On track to become the first green building to achieve both LEED Platinum and Living Building Challenge Certification, the Omega Center for Sustainable Living (OSCL) embodies the synthesis of wastewater recycling, clean energy, and eco-friendly architecture. Designed by sustainable design firm BNIM Architects as a functioning model for the nonprofit organization Omega Institute for Holistic Studies, the state-of-the art environmental education and water reclamation facility in Rhinebeck, New York serves as a teaching tool to educate visitors on Omega’s ongoing environmental initiatives, including innovative wastewater strategies.
The building’s design, informed by the removal of the facility’s current wastewater disposal system, is centered around a 4,500-square-foot greenhouse containing a water filtration system aptly named the Eco-Machine. Executed using technology developed by ecological architects Dr. John Todd and Jonathan Todd of John Todd Ecological Design, the Eco-Machine uses plants, bacteria, algae, snails and fungi to recycle wastewater into purified water, which is then used to restore the aquifer.
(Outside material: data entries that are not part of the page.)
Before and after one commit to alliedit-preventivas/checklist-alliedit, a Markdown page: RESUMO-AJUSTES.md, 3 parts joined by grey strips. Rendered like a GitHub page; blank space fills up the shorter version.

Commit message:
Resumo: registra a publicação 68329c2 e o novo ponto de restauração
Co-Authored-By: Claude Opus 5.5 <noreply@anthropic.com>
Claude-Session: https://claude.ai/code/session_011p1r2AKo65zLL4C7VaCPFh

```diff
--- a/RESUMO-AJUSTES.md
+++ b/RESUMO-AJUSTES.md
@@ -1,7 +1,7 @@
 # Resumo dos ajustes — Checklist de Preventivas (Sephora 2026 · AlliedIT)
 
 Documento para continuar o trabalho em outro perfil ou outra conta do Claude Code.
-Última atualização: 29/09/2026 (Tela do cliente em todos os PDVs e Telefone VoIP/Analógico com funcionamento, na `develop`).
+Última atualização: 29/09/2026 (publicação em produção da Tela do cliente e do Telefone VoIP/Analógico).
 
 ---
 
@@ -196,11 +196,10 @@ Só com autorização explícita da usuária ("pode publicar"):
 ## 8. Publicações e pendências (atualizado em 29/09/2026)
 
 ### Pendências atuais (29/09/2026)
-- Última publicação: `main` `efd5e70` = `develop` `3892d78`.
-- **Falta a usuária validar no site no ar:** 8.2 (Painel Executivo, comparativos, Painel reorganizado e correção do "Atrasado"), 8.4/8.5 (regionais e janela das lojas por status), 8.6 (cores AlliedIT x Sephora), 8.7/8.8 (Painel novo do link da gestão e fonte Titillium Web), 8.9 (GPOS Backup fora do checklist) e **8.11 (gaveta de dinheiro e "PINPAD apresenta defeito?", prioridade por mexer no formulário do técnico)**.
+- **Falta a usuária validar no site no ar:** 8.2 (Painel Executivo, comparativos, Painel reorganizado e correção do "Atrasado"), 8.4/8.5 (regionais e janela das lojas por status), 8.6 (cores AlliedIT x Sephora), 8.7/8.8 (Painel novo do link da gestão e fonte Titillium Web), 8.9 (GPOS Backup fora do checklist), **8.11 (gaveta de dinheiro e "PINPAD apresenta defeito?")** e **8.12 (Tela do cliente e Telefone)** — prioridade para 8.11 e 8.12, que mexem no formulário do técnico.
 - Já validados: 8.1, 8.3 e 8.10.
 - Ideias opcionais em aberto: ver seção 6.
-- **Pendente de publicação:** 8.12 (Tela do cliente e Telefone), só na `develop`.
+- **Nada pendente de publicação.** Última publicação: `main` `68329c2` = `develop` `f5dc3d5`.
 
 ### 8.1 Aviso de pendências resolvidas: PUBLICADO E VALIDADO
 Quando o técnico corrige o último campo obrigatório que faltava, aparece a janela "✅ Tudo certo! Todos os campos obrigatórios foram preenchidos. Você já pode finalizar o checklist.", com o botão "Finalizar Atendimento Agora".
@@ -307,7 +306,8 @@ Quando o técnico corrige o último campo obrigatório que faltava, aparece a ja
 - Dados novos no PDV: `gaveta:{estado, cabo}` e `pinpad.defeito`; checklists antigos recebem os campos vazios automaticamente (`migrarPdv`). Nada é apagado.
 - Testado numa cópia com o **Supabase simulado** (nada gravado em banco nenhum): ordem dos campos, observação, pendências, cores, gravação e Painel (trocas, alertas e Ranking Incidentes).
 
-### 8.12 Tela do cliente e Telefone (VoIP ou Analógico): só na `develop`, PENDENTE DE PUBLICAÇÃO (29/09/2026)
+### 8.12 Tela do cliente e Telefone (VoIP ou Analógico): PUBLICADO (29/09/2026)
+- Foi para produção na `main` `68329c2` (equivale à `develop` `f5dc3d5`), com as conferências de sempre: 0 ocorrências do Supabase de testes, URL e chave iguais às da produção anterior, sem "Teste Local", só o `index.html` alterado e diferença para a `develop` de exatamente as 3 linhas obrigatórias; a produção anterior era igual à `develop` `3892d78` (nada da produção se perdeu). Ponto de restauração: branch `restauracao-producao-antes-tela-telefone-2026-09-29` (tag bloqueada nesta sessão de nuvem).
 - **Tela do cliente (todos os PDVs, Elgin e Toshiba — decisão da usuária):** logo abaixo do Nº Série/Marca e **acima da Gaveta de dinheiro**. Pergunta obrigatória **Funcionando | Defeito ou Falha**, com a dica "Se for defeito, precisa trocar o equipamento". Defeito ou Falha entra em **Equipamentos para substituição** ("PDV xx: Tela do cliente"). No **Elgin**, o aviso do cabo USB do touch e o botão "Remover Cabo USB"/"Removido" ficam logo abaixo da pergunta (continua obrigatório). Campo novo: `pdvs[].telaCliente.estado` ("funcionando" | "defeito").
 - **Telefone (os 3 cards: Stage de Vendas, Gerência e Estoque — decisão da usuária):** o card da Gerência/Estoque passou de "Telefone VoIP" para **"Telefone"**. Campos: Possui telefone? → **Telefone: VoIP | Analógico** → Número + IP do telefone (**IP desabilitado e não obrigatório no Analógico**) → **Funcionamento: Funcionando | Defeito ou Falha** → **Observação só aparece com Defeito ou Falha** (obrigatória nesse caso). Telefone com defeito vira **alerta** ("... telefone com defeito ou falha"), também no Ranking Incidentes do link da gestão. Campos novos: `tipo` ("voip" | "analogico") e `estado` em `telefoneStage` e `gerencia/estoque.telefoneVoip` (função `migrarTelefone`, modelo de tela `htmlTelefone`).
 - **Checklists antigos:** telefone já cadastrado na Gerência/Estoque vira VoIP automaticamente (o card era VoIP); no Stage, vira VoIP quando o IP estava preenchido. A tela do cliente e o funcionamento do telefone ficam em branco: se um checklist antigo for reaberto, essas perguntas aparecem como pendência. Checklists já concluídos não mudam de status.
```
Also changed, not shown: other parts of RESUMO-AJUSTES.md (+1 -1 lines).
The 6,200-square-foot facility also contains a classroom, laboratory, water garden, and constructed wetland, supplies all of its own energy needs using photovoltaic power, and is carbon neutral. The self-sustaining, high-thermal mass building uses passive solar heating supplemented by geothermal heating as needed, and employs natural ventilation cooling strategies.
The OSCL is one of the first buildings to participate in the Living Building Challenge and is anticipated to become one of the first buildings in the United States to be designated a Living Building – the highest level of environmental performance possible to date. Combining good design with an overriding green philosophy, BNIM Architects successfully set new standards for the future of sustainable architecture.
Photos by Andy Milford